The scientists have grown mouse sperm from a few cells in a laboratory dish, a development that opens up the possibility of infertile men being able to father their own children rather than using donor sperm.
The scientists, headed by Prof. Stefan Schlatt, at Muenster University in Germany, grew the sperm by using germ cells. These are the cells in testicles that are responsible for sperm production. The sperm was grown by surrounding the germ cells in a special compound called agar jelly to create an environment similar to that found in testicles.
Prof. Mahmoud Huleihel, who also grew the sperm at Israel's Ben Gurion University, said: "I believe it will eventually be possible to routinely grow human male sperm to order by extracting tissue containing germ cells from a man's testicle and stimulating sperm production in the laboratory."

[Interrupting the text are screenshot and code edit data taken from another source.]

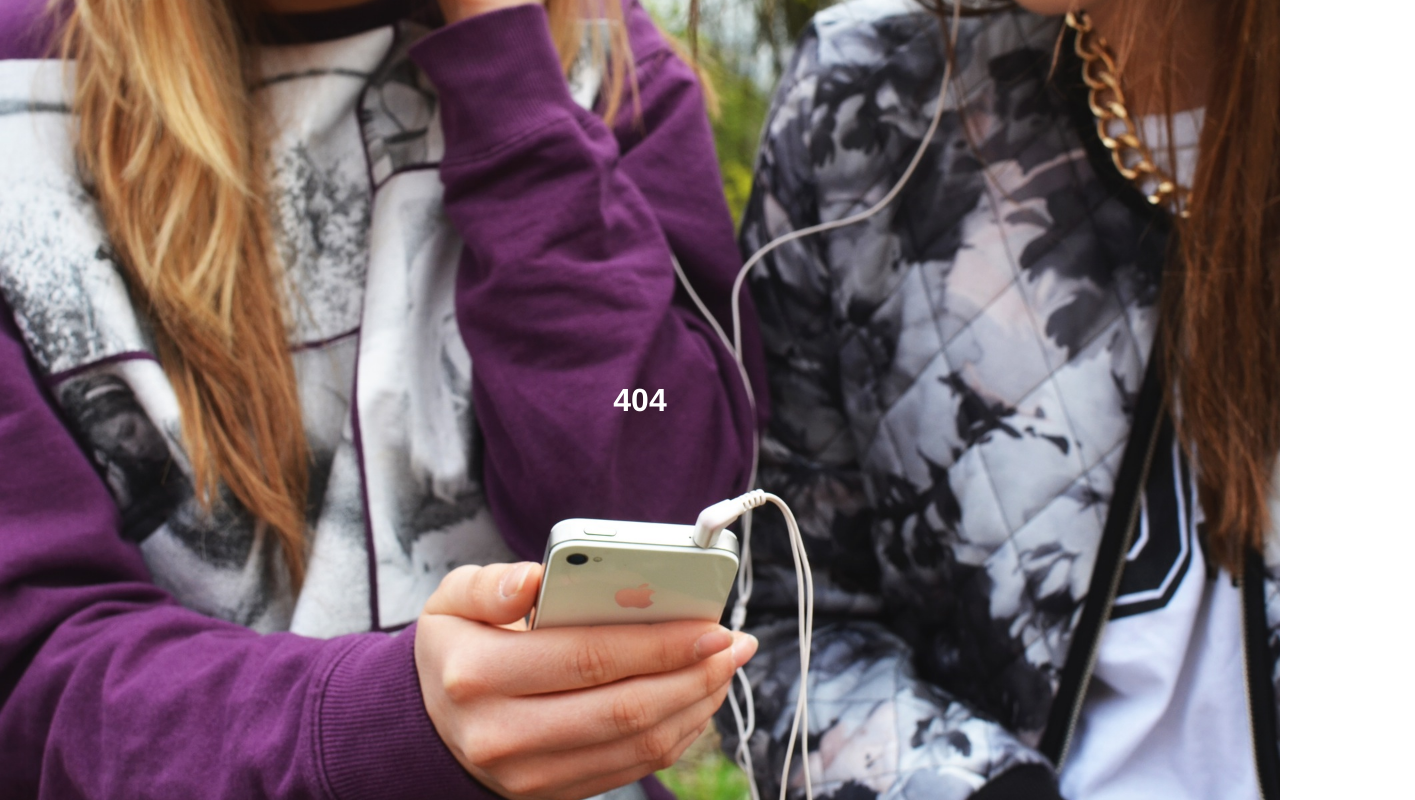
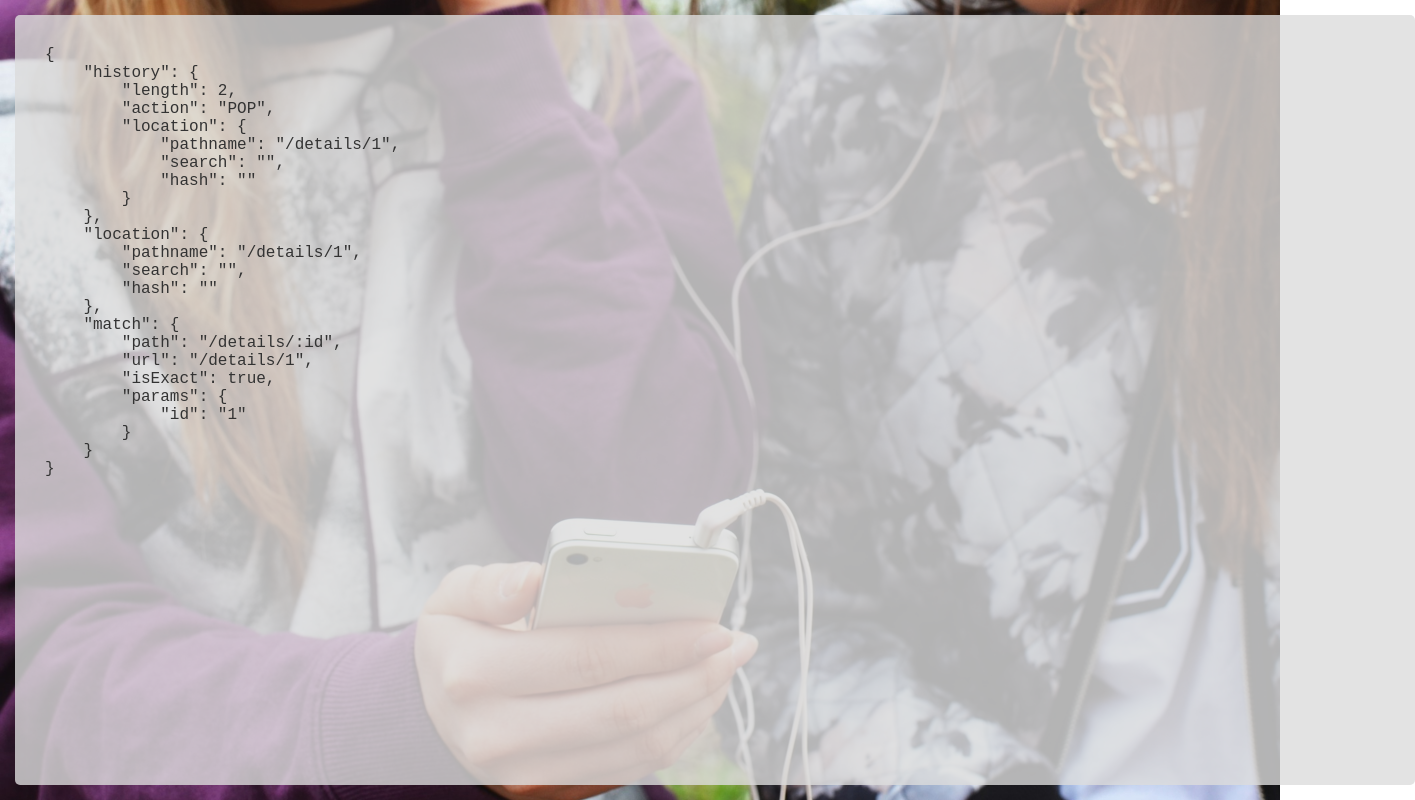
Before and after one commit to PolishCodeGirl/React-training, a React app: page /details/1 in a window 1280 px wide. Shown: the whole page, 1415 px wide, since content can reach past the window. Built offline with nearby package versions, Linux system fonts and the light colour scheme.

Commit message:
Add Details component and passing function to the Route

```diff
--- a/js/App.jsx
+++ b/js/App.jsx
@@ -1,8 +1,11 @@
 // @flow
 import React from 'react';
 import { BrowserRouter, Route, Switch } from 'react-router-dom';
+import type { Match } from 'react-router-dom';
 import Landing from './Landing';
 import Search from './Search';
+import Details from './Details';
+import preload from '../data.json';
 
 const FourOhFour = () => <h1>404</h1>
 
@@ -12,6 +15,10 @@ const App = () => (
       <Switch>
         <Route exact path='/' component={Landing}/>
         <Route path='/search' component={Search}/>
+        <Route path='/details/:id' component={ (props: { match: Match}) => {
+          const currentShow = preload.shows.find( show => props.match.params.id === show.imdbID)
+          return(<Details show={currentShow} {...props}/>)
+        }}/>
         <Route component={FourOhFour}/>
       </Switch>
     </div>
--- /dev/null
+++ b/js/Details.jsx
@@ -0,0 +1,11 @@
+// @flow
+
+import React from 'react'
+
+const Details = (props) => (
+  <div className="details">
+    <pre><code>{JSON.stringify(props, null, 4)}</code></pre>
+  </div>
+)
+
+export default Details
```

The findings of the sperm trial have been revealed in a major scientific journal published by Nature.
Now the scientists have begun experiments that will hopefully lead to the Holy Grail - human sperm grown outside a man's body.

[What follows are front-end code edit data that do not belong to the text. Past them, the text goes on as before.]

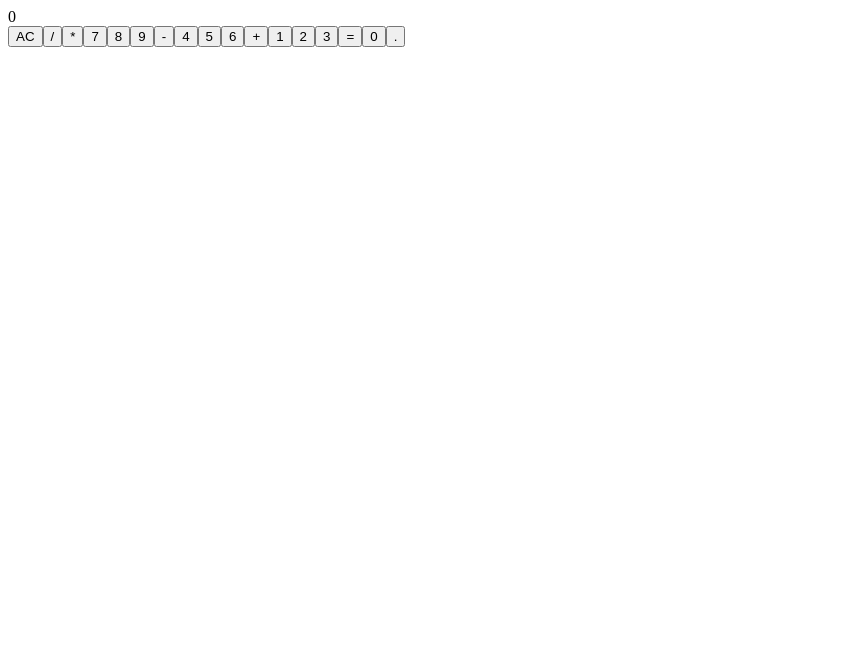
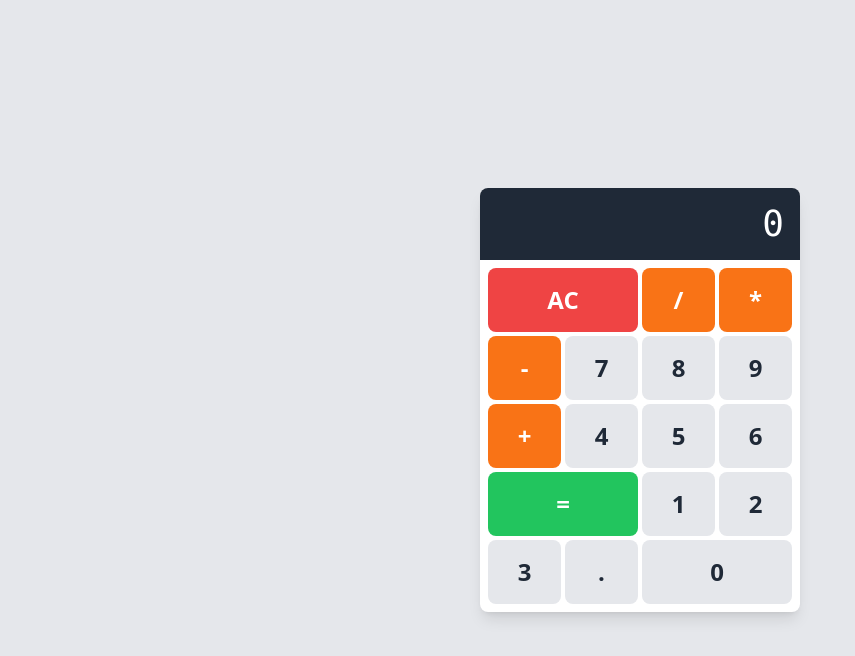
Before and after one commit to ZohalMirkhel/javascript-calculator-new, a React (Create React App) app: page / in a window 1280 px wide. Shown: the top 656 px of the page, without its empty margins (0-855 px from the left). Built offline with nearby package versions, Linux system fonts and the light colour scheme.

Commit message:
Styled the calculator.

```diff
--- a/src/App.js
+++ b/src/App.js
@@ -1,7 +1,10 @@
+// src/App.js
 import React from 'react';
 import { createSlice, configureStore } from '@reduxjs/toolkit';
 import { Provider, useSelector, useDispatch } from 'react-redux';
+import './index.css';
 
+// Redux Slice
 const initialState = {
   displayValue: '0',
   currentOperand: null,
@@ -64,12 +67,14 @@ const calculatorSlice = createSlice({
 
 const { inputDigit, inputOperator, calculateResult, clear } = calculatorSlice.actions;
 
+// Redux Store
 const store = configureStore({
   reducer: {
     calculator: calculatorSlice.reducer,
   },
 });
 
+// Calculator Component
 function Calculator() {
   const displayValue = useSelector((state) => state.calculator.displayValue);
   const dispatch = useDispatch();
@@ -80,26 +85,26 @@ function Calculator() {
   const handleClear = () => dispatch(clear());
 
   return (
-    <div>
-      <div>{displayValue}</div>
-      <div>
-        <button onClick={handleClear}>AC</button>
-        <button onClick={() => handleOperator('/')}>/</button>
-        <button onClick={() => handleOperator('*')}>*</button>
-        <button onClick={() => handleDigit('7')}>7</button>
-        <button onClick={() => handleDigit('8')}>8</button>
-        <button onClick={() => handleDigit('9')}>9</button>
-        <button onClick={() => handleOperator('-')}>-</button>
-        <button onClick={() => handleDigit('4')}>4</button>
-        <button onClick={() => handleDigit('5')}>5</button>
-        <button onClick={() => handleDigit('6')}>6</button>
-        <button onClick={() => handleOperator('+')}>+</button>
-        <button onClick={() => handleDigit('1')}>1</button>
-        <button onClick={() => handleDigit('2')}>2</button>
-        <button onClick={() => handleDigit('3')}>3</button>
-        <button onClick={handleEquals}>=</button>
-        <button onClick={() => handleDigit('0')}>0</button>
-        <button onClick={() => handleDigit('.')}>.</button>
+    <div className="w-80 max-w-sm mx-auto bg-white shadow-lg rounded-lg overflow-hidden">
+      <div className="p-4 bg-gray-800 text-white text-right text-4xl font-mono">{displayValue}</div>
+      <div className="grid grid-cols-4 gap-1 p-2">
+        <button onClick={handleClear} className="col-span-2 bg-red-500 text-white text-2xl font-bold py-4 rounded-lg hover:bg-red-600">AC</button>
+        <button onClick={() => handleOperator('/')} className="bg-orange-500 text-white text-2xl font-bold py-4 rounded-lg hover:bg-orange-600">/</button>
+        <button onClick={() => handleOperator('*')} className="bg-orange-500 text-white text-2xl font-bold py-4 rounded-lg hover:bg-orange-600">*</button>
+        <button onClick={() => handleOperator('-')} className="bg-orange-500 text-white text-2xl font-bold py-4 rounded-lg hover:bg-orange-600">-</button>
+        <button onClick={() => handleDigit('7')} className="bg-gray-200 text-gray-800 text-2xl font-bold py-4 rounded-lg hover:bg-gray-300">7</button>
+        <button onClick={() => handleDigit('8')} className="bg-gray-200 text-gray-800 text-2xl font-bold py-4 rounded-lg hover:bg-gray-300">8</button>
+        <button onClick={() => handleDigit('9')} className="bg-gray-200 text-gray-800 text-2xl font-bold py-4 rounded-lg hover:bg-gray-300">9</button>
+        <button onClick={() => handleOperator('+')} className="bg-orange-500 text-white text-2xl font-bold py-4 rounded-lg hover:bg-orange-600">+</button>
+        <button onClick={() => handleDigit('4')} className="bg-gray-200 text-gray-800 text-2xl font-bold py-4 rounded-lg hover:bg-gray-300">4</button>
+        <button onClick={() => handleDigit('5')} className="bg-gray-200 text-gray-800 text-2xl font-bold py-4 rounded-lg hover:bg-gray-300">5</button>
+        <button onClick={() => handleDigit('6')} className="bg-gray-200 text-gray-800 text-2xl font-bold py-4 rounded-lg hover:bg-gray-300">6</button>
+        <button onClick={handleEquals} className="col-span-2 bg-green-500 text-white text-2xl font-bold py-4 rounded-lg hover:bg-green-600">=</button>
+        <button onClick={() => handleDigit('1')} className="bg-gray-200 text-gray-800 text-2xl font-bold py-4 rounded-lg hover:bg-gray-300">1</button>
+        <button onClick={() => handleDigit('2')} className="bg-gray-200 text-gray-800 text-2xl font-bold py-4 rounded-lg hover:bg-gray-300">2</button>
+        <button onClick={() => handleDigit('3')} className="bg-gray-200 text-gray-800 text-2xl font-bold py-4 rounded-lg hover:bg-gray-300">3</button>
+        <button onClick={() => handleDigit('.')} className="bg-gray-200 text-gray-800 text-2xl font-bold py-4 rounded-lg hover:bg-gray-300">.</button>
+        <button onClick={() => handleDigit('0')} className="col-span-2 bg-gray-200 text-gray-800 text-2xl font-bold py-4 rounded-lg hover:bg-gray-300">0</button>
       </div>
     </div>
   );
@@ -108,7 +113,9 @@ function Calculator() {
 function App() {
   return (
     <Provider store={store}>
-      <Calculator />
+      <div className="flex justify-center items-center h-screen bg-gray-200">
+        <Calculator />
+      </div>
     </Provider>
   );
 }
```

Stephen Gordon, a leading NHS male infertility consultant, said, "This is an amazing development that could revolutionize fertility treatment and allow every man to be a natural father.
"Infertile men naturally want to be the father of their child but at present have to accept that can't happen,” Prof. Richard Sharpe, one of the United Kingdom’s leading fertility scientists, who hopes to work on the project, said. “With the mouse discovery, that could now be a possibility. This is a significant step forward towards making human sperm."
The problem of male infertility has grown over the past 50 years amid a huge decrease in sperm counts in men.
—TOM HESTER SR., NEWJERSEYNEWSROOM.COM